▶ _WHAT IS REQUIRED_
How many lines in the listing below include the word "inputValue"? Answer with the number and nothing else.

☆ ☆ ☆

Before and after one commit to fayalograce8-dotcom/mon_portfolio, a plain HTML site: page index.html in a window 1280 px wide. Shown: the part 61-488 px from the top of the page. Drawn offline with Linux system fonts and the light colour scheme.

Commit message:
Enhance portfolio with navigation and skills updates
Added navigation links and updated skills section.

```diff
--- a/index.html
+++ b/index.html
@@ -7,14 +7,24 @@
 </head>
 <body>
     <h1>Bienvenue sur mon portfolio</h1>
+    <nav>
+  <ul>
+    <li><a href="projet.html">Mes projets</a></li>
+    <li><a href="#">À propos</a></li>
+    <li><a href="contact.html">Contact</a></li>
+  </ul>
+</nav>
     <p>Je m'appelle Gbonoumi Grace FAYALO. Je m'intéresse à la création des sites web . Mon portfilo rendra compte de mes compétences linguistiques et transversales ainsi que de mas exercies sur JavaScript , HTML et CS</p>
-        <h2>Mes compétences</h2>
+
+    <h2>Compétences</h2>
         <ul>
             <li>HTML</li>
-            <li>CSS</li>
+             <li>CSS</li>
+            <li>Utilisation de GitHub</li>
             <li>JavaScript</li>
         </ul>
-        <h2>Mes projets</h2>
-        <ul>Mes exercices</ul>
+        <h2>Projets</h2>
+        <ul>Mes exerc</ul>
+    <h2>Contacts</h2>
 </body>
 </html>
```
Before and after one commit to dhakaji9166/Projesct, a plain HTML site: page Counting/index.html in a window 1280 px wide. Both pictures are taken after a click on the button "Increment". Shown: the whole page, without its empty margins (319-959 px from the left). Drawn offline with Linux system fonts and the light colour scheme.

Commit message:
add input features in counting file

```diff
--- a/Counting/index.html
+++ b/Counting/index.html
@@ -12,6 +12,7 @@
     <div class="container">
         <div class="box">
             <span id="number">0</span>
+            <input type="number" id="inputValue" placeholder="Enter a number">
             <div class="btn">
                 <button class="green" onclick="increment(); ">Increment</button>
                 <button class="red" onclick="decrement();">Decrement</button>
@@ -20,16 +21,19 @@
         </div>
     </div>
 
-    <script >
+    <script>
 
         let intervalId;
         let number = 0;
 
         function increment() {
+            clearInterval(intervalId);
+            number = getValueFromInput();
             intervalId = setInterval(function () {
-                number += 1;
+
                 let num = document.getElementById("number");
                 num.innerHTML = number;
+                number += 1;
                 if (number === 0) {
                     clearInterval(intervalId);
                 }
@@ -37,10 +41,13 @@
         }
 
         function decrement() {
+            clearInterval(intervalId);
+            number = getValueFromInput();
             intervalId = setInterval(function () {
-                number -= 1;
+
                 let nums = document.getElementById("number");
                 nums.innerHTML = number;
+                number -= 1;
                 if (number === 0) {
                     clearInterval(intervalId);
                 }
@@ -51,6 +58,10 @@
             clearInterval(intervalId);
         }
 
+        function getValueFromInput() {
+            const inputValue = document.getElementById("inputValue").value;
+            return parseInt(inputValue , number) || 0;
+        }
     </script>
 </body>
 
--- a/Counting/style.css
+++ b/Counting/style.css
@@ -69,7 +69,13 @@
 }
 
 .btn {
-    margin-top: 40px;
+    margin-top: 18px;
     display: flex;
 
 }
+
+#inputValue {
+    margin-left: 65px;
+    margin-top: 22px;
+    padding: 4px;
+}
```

☆ ☆ ☆

▶ _YOUR SOLUTION_
4